→ What you will do:
Below are records to repeat exactly; copy them without the pictures.

Material supplied START

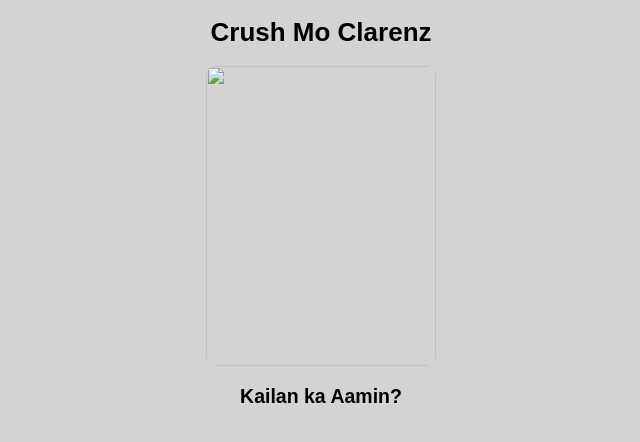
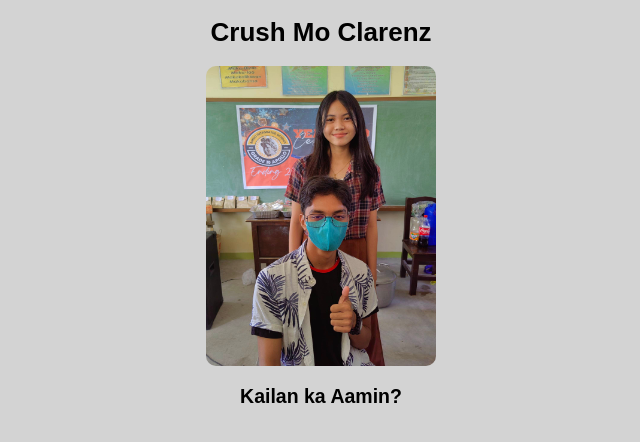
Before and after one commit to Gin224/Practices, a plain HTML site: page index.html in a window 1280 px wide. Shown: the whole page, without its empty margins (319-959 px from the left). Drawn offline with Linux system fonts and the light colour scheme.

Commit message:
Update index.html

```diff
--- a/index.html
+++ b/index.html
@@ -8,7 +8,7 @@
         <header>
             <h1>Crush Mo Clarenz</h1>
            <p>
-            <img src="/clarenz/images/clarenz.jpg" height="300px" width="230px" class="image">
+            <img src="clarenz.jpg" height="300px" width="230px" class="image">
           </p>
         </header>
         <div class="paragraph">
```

Material supplied END

→ Written solution:
Before and after one commit to Gin224/Practices, a plain HTML site: page index.html in a window 1280 px wide. Shown: the whole page, without its empty margins (319-959 px from the left). Drawn offline with Linux system fonts and the light colour scheme.

Commit message:
Update index.html

```diff
--- a/index.html
+++ b/index.html
@@ -8,7 +8,7 @@
         <header>
             <h1>Crush Mo Clarenz</h1>
            <p>
-            <img src="/clarenz/images/clarenz.jpg" height="300px" width="230px" class="image">
+            <img src="clarenz.jpg" height="300px" width="230px" class="image">
           </p>
         </header>
         <div class="paragraph">
```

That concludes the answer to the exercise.